Typing speed, the time it takes you to write a page of text, may turn out to be an early identifier of hand tremors; and a predictor of Parkinson’s disease (PD). Tremors can appear up to six years before Parkinson’s is evident and diagnosed by your physician. Advances in medical research continue to raise new possibilities for identifying Parkinson’s disease before traditional symptoms develop. A chronic, persistent, neurodegenerative disorder that generally develops after the age of 60, PD affects around 6 million people throughout the world.1
Parkinson’s has neither a definitive diagnostic test nor a cure at the present time. Research on early diagnostic tools suggests that Parkinson’s may be able to be identified through a person’s senses, by a smell test, or a breath test. New findings highlight the identification of Parkinson’s-like symptoms based on the speed of keyboard typing. While not a sole predictor of the disease, the research shows an extremely high correlation between the prediction of PD using typing skills analysis to evaluate the presence of hand tremors.
If successful, these results could lead to a low cost, highly accurate way to identify people who may have, or are likely to develop, PD. Typing tests could be administered in the office of a primary physician or at home, long before someone would typically seek out a neurologist or movement disorder specialist.
PD manifests uniquely for each person. People don’t necessarily experience the same effects at the same time during the course of the disease. Neurodegenerative and non-neurodegenerative symptoms can mimic other conditions. This can make diagnosis imprecise.
Parkinson’s is most often diagnosed by a neurologist long after the condition develops. A visit to a primary practitioner or a referral to a neurologist tends to take place once symptoms are not only present but have been present for some time or become bothersome. As there is no single tool used in diagnosis, experts evaluate a good medical history combined with anecdotes of changes in performance of normal activity. They evaluate motor movements such as gait, speech, voice, and handwriting; all of which can be affected by PD.2
The typing test
Hand tremor is a common pre-diagnostic symptom of Parkinson’s disease.
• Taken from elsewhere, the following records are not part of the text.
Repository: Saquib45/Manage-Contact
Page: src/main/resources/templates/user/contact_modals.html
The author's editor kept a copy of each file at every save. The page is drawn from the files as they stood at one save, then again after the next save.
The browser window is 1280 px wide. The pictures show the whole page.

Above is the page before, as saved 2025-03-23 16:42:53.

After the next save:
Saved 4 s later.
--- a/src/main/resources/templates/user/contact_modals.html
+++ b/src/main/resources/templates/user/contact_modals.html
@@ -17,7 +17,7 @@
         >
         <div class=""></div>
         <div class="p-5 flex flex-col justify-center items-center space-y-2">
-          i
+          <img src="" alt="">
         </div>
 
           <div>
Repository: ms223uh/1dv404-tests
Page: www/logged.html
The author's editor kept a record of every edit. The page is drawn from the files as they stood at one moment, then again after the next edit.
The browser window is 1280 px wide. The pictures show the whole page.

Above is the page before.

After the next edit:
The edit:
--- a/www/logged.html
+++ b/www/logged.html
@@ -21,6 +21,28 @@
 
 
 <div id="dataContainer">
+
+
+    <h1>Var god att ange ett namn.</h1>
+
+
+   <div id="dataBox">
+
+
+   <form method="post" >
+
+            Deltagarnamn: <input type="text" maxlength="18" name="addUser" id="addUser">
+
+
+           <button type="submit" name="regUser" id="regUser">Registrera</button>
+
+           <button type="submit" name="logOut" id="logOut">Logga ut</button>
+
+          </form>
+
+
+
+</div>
Analysis of finger movements when performing keyboard typing has been able to distinguish between people with and without PD. The specific characteristics and the time it takes someone to type can indicate if they experience hand tremor. The test requires no special equipment and requires no more than a half a page of typing. The assessments use key hold times and latency (slowness of movement), as well as speed and accuracy. Results have been significant when compared to control subjects who have neither hand tremors nor Parkinson’s.2,3
Role of typing test results
To be of predictive and repeatable use, assessments must be valid and accurate regardless of the relative skills of those administering the test. The findings reflect diagnostic accuracy that is significantly better than that of physicians who are not specialists. The goal of objective, accurate and early diagnosis of PD may be achieved in part through these typing tests where symptoms are not yet recognizable. Success rates in establishing sensitivity and specificity of the test accuracy have been statistically significant, including the ability to differentiate between a PD tremor and an essential tremor (an involuntary motor disorder that generally involves the shaking of the hands that is not related to Parkinson’s).2
Medical science continues to look for both physical and functional biomarkers to enhance diagnostic and predictive information for people with Parkinson’s as well as other medical conditions. Once identified these attributes can be used for identifying precision therapies.2
Thompson, A. The speed you type on a keyboard could reveal if you are in the early stages of Parkinson's disease. Published online August 30, 2018.
http://www.dailymail.co.uk/health/article-6113881/The-speed-type-keyboard-reveal-early-stages-Parkinsons-disease.html. Accessed online September 15, 2018.
Adams WR. High-accuracy detection of early Parkinson's Disease using multiple characteristics of finger movement while typing. PLoS ONE. 2017;12(11):e0188226. Published online November 30, 2017. https://www.ncbi.nlm.nih.gov/pmc/articles/PMC5708704/. Accessed online September 16, 2018.
Adams, WR. The detection of hand tremor through the characteristics of finger movements while typing. Posted August 5, 2018. bioRxiv 385286; doi:https://doi.org/10.1101/385286. Accessed online September 17, 2018.